From the records below, return every line containing the word "Landing".

[Dataset items]
+-------+
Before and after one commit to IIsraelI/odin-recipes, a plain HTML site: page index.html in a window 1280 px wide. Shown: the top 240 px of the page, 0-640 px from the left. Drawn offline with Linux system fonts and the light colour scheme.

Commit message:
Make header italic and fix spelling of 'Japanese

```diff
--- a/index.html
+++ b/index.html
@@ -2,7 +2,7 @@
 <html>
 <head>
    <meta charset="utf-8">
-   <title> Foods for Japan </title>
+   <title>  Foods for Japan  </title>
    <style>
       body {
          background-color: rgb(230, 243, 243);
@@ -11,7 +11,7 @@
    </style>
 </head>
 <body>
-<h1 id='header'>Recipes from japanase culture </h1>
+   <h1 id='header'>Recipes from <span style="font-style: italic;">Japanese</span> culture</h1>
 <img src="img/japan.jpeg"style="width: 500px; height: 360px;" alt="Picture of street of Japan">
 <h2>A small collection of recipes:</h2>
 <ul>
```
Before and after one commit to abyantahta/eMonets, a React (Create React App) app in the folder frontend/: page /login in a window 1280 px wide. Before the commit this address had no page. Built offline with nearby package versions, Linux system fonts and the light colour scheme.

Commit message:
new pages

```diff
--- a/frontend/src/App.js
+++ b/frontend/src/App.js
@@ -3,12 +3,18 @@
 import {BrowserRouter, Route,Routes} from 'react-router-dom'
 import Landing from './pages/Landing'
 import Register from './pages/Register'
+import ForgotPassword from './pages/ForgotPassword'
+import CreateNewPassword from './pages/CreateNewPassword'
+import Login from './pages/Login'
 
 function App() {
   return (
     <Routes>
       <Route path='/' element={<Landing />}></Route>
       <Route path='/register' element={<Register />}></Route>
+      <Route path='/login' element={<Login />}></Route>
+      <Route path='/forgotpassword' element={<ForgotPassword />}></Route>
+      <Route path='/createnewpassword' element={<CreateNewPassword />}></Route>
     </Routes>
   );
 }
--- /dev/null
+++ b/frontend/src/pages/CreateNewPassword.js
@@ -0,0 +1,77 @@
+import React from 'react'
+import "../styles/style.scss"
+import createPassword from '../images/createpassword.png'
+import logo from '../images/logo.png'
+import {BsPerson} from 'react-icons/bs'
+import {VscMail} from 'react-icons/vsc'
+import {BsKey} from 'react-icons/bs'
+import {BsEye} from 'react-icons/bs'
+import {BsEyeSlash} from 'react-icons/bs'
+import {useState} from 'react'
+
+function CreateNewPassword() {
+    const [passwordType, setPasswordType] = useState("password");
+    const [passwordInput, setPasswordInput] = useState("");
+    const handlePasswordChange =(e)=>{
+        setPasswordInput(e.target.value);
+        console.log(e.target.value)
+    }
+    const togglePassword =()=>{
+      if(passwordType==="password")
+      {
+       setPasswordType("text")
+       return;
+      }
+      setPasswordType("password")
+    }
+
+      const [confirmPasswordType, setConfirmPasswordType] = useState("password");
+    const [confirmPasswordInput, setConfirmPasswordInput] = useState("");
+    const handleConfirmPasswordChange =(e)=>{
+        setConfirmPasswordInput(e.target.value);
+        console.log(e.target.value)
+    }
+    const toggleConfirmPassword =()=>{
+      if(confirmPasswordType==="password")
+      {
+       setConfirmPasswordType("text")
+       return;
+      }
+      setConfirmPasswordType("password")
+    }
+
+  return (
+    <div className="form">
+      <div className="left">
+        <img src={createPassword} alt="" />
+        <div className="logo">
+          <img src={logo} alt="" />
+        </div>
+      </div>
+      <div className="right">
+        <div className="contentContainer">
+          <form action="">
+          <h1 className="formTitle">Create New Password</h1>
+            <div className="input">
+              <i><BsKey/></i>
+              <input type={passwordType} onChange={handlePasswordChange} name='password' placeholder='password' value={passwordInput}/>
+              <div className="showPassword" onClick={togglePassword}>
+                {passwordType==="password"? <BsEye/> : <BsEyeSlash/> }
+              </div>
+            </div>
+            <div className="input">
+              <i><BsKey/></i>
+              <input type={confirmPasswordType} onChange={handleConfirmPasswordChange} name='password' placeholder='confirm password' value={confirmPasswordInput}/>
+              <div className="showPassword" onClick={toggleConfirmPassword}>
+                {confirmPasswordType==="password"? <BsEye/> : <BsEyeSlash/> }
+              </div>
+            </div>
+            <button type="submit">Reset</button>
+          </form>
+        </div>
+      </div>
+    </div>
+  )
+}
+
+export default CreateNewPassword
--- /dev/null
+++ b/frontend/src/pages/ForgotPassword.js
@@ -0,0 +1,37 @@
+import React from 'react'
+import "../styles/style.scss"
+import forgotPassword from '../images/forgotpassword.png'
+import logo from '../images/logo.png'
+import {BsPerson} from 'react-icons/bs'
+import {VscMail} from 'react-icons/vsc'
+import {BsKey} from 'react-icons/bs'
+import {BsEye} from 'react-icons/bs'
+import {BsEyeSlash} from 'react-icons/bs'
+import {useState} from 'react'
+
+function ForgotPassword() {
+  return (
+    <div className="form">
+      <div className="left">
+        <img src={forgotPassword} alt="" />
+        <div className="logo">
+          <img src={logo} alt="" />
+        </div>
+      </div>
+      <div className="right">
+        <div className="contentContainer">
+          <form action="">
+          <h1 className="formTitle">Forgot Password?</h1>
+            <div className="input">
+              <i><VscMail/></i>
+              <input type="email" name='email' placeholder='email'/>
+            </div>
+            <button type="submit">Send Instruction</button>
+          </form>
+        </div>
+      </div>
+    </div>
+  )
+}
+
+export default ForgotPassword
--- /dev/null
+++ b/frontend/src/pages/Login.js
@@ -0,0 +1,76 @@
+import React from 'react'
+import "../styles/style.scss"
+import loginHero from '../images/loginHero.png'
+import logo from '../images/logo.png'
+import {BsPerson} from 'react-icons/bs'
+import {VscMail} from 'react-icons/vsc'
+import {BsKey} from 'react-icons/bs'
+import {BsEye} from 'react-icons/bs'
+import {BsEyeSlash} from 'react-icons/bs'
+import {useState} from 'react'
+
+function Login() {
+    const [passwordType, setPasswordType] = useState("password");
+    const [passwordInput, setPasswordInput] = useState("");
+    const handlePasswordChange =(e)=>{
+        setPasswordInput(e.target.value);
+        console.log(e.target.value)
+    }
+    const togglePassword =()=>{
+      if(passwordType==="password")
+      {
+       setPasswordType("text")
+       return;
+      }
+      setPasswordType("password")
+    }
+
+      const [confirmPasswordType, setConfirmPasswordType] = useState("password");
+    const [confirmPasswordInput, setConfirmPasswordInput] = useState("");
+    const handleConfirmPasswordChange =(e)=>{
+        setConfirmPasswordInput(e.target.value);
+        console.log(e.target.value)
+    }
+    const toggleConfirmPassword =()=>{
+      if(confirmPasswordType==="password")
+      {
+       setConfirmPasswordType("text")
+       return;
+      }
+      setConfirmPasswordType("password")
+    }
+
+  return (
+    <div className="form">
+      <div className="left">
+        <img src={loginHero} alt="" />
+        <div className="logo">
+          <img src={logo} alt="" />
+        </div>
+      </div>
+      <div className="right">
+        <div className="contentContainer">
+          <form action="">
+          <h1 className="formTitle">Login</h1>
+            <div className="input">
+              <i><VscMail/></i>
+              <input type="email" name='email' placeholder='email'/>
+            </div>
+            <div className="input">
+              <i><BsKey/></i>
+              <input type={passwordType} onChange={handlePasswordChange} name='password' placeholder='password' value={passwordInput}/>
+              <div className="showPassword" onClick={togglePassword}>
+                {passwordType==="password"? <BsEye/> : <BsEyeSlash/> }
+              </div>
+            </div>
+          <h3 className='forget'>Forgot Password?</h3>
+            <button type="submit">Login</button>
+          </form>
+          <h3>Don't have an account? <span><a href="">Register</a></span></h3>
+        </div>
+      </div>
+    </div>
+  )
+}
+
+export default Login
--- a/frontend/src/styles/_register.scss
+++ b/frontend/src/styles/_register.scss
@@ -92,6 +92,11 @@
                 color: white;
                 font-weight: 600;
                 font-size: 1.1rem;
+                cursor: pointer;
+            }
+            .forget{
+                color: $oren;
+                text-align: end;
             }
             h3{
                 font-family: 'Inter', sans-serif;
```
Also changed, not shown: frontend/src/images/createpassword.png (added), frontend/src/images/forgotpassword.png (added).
+-------+
• [The answer]
 import Landing from './pages/Landing'
       <Route path='/' element={<Landing />}></Route>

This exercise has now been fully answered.